Available records:
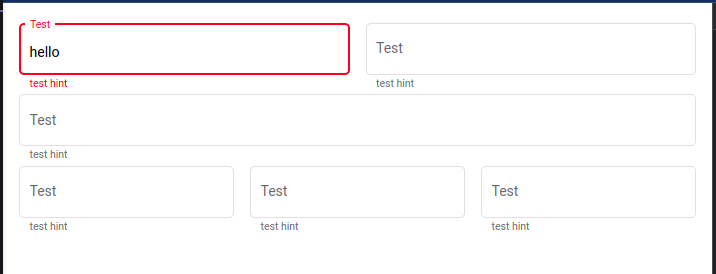
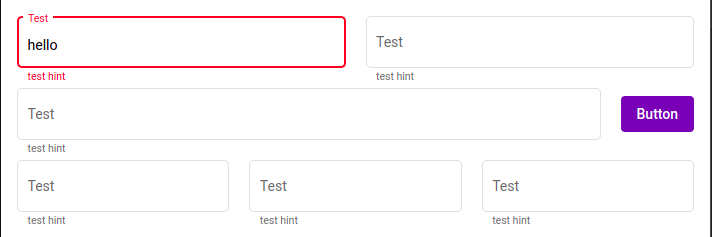
improvements

diff --git a/src/app/app.module.ts b/src/app/app.module.ts
@@ -2,6 +2,7 @@ import { NgModule } from '@angular/core';
 import { BrowserModule } from '@angular/platform-browser';
 import { MatFormFieldModule } from '@angular/material/form-field';
 import { MatInputModule } from '@angular/material/input';
+import { MatButtonModule } from '@angular/material/button';
 
 import { AppComponent } from './app.component';
 import { NoopAnimationsModule } from '@angular/platform-browser/animations';
@@ -14,6 +15,7 @@ import { ReactiveFormsModule } from '@angular/forms';
     NoopAnimationsModule,
     MatFormFieldModule,
     MatInputModule,
+    MatButtonModule,
     ReactiveFormsModule,
   ],
   providers: [],

diff --git a/src/app/app.component.html b/src/app/app.component.html
@@ -13,11 +13,15 @@
     </mat-form-field>
   </div>
 
-  <mat-form-field appearance="outline">
-    <mat-label>Test</mat-label>
-    <input matInput type="text" />
-    <mat-hint>test hint</mat-hint>
-  </mat-form-field>
+  <div class="form-row">
+    <mat-form-field class="flex-1" appearance="outline">
+      <mat-label>Test</mat-label>
+      <input matInput type="text" />
+      <mat-hint>test hint</mat-hint>
+    </mat-form-field>
+
+    <button mat-flat-button color="primary">Button</button>
+  </div>
 
   <div class="form-row">
     <mat-form-field class="flex-1" appearance="outline">

diff --git a/src/styles.scss b/src/styles.scss
@@ -14,14 +14,14 @@ body {
 
 @mixin form-group {
   display: flex;
-  gap: 16px;
+  gap: 20px;
 }
 
 // form-group
 .mat-form-field {
   &-wrapper {
     padding: 0 !important;
-    margin-bottom: 0 !important;
+    margin: 0 !important;
   }
 
   &-subscript-wrapper {
@@ -38,6 +38,10 @@ body {
 
   &-col {
     flex-direction: column;
+  }
+
+  &-row {
+    align-items: center;
   }
 }
 
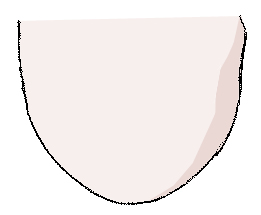
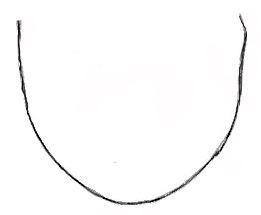
and a funtion to change threshold for canny

diff --git a/FaceLocation/FaceSketch.cpp b/FaceLocation/FaceSketch.cpp
@@ -20,7 +20,7 @@ CFaceSketch::~CFaceSketch(void)
 
 void CFaceSketch::componentSketch(faceElement element, std::string componetName)
 {
-	string eyeTemplateNumber = "2";
+	string eyeTemplateNumber = "1";
 	string browTemplateNumber = "7";
 	string noseTemplateNumber = "1";
 	string mouthTemplateNumber = "31";
@@ -186,7 +186,7 @@ bool CFaceSketch::isBackground(MatIterator_<Vec3b> point){
 	return ((*point)[0] == 1) && ((*point)[1] == 2) && ((*point)[2] == 3);
 }
 
-void CFaceSketch::combineSketch()
+void CFaceSketch::combineComponent()
 {
 	Mat face(height, width, CV_8UC3, Scalar(1,2,3));
 	addTopToBottom(wholeFace[LEFTBROW], face);
@@ -196,9 +196,18 @@ void CFaceSketch::combineSketch()
 	addTopToBottom(wholeFace[RIGHTEYE], face);
 	addTopToBottom(wholeFace[NOSE], face);
 	addTopToBottom(face, wholeFace[PROFIILE]);
-	//Mat whole(height, width, CV_8UC3, Scalar::all(255));
-	addTopToBottom(wholeFace[PROFIILE], bgCurve);
-	
+	Mat facialSetch(height, width, CV_8UC3, Scalar::all(255));
+	addTopToBottom(wholeFace[PROFIILE], facialSetch);
+	cv::imwrite("temp\\wholeFace.jpg",facialSetch);
+}
+void CFaceSketch::combineSketch(bool combineFace)
+{
+	if (combineFace == true)
+	{
+		combineComponent();
+	}
+	Mat facialSketch = imread("temp\\wholeFace.jpg");
+	addTopToBottom(facialSketch, bgCurve);
 	cv::imwrite("temp\\wholeSketch.jpg", bgCurve);
 }
 
@@ -224,7 +233,7 @@ void CFaceSketch::addTopToBottom( Mat &top, Mat &botom)
 
 }
 
-void CFaceSketch::backgroudSketch( string srcImgPath )
+void CFaceSketch::backgroudSketch( string srcImgPath, int thresholdValue)
 {
 	Mat srcImg = imread(srcImgPath);
 	if(srcImg.empty()) {
@@ -232,11 +241,17 @@ void CFaceSketch::backgroudSketch( string srcImgPath )
 		return;
 	}
 	Mat tempImg1, tempImg2;
-	cv::Canny(srcImg, tempImg1, 50, 200, 3);
-	cvNot(&tempImg1, &tempImg2);
-	cv::cvtColor(tempImg1, bgCurve, CV_GRAY2BGR );
+	cv::Canny(srcImg, tempImg1, thresholdValue, thresholdValue*4, 3);
+	
+	cv::bitwise_not(tempImg1, tempImg2);
+	cv::cvtColor(tempImg2, bgCurve, CV_GRAY2BGR );
+
 }
 
-
+void CFaceSketch::updateBackground(string srcImgPath, int thresholdValue )
+{
+	backgroudSketch(srcImgPath, thresholdValue);
+	combineSketch(false);
+}
 
 

diff --git a/FaceLocation/mainwindow.cpp b/FaceLocation/mainwindow.cpp
@@ -73,6 +73,7 @@ void MainWindow::on_alignAction_triggered()
 	isAligned = true;
 	ui->sketchAction->setEnabled(isAligned);
 	setWindowModified(true);
+	ui->alignAction->setDisabled(true);
 	delete[] ptsPos;
 }
 
@@ -99,6 +100,7 @@ void MainWindow::on_sketchAction_triggered()
 		ui->rightGraphicsView->show();
 		ui->rightGraphicsView->setMouseTracking(true);
 		ui->renderAction->setEnabled(true);
+		ui->templateAreaWidget->setEnabled(true);
 		
 	}
 
@@ -260,6 +262,8 @@ void MainWindow::on_renderAction_triggered()
 {
 	QMessageBox::information(this,"Face Location", "Video rendering completed");
 	ui->stackedWidget->setCurrentIndex(1);
+	ui->sketchAction->setDisabled(true);
+	ui->templateAreaWidget->setDisabled(true);
 }
 
 void MainWindow::initList( QListWidget* widgetList, QString filePath )
@@ -286,4 +290,25 @@ void MainWindow::initList( QListWidget* widgetList, QString filePath )
 
 }
 
+void MainWindow::on_thresholdSlider_valueChanged( int value )
+{
+	CFaceSketch faceSketch(image->width(), image->height());
+	faceSketch.updateBackground((const char *)curFile.toLocal8Bit(), value);
+
+	QImage* rightImage = new QImage();
+	if(rightImage->load("temp/wholeSketch.jpg"))
+	{
+		this->rightGraphicsScene->clear();
+		
+		QGraphicsPixmapItem* rightImgItem = new QGraphicsPixmapItem();
+		int width = ui->rightGraphicsView->width();
+		int hight = ui->rightGraphicsView->height();
+		rightImgItem->setPixmap(QPixmap::fromImage(*rightImage));
+		rightGraphicsScene->addItem(rightImgItem);
+		ui->rightGraphicsView->setEnabled(true);
+		ui->rightGraphicsView->setScene(rightGraphicsScene);
+		ui->rightGraphicsView->show();
+		ui->rightGraphicsView->setMouseTracking(true);		
+	}
+}
 

diff --git a/FaceLocation/FaceSketch.h b/FaceLocation/FaceSketch.h
@@ -9,6 +9,7 @@ public:
 	CFaceSketch(int imgwidth, int imgheight);
 	~CFaceSketch(void);
 	void sketchFace( QFaceModel* ASMModel, std::string srcImgPath );
+	void updateBackground(std::string srcImgPath, int thresholdValue);
 private:
 	int width, height;
 	QFaceModel* facemodel;
@@ -17,10 +18,11 @@ private:
 	enum faceElement{NOSE, LEFTEYE, RIGHTEYE, LEFTBROW, RIGHTBROW, MOUTH, PROFIILE};
 	void componentSketch(faceElement element, std::string componetName);
 	QVector<Node*> getElementNodes(faceElement element);
-	void backgroudSketch(std::string srcImgPath);
-	void combineSketch();
+	void backgroudSketch(std::string srcImgPath, int thresholdeValue = 60);
+	void combineSketch(bool combineFace = true);
 	void addTopToBottom( cv::Mat &top, cv::Mat &botom);
 	bool isWhite(cv::MatIterator_<cv::Vec3b> point);
 	bool isBackground(cv::MatIterator_<cv::Vec3b> point);
+	void combineComponent();
 };
 

diff --git a/FaceLocation/mainwindow.h b/FaceLocation/mainwindow.h
@@ -26,7 +26,7 @@ public:
 private slots:
     void on_openAction_triggered();
 	void openImage( QString fileName );
-	
+	void on_thresholdSlider_valueChanged(int value);
 	void on_alignAction_triggered();
 	void on_saveAction_triggered();
 	void on_closeAction_triggered();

Task requirements:
Give the number of lines in the listing that include the word "bgCurve", without any added words.

Written solution:
5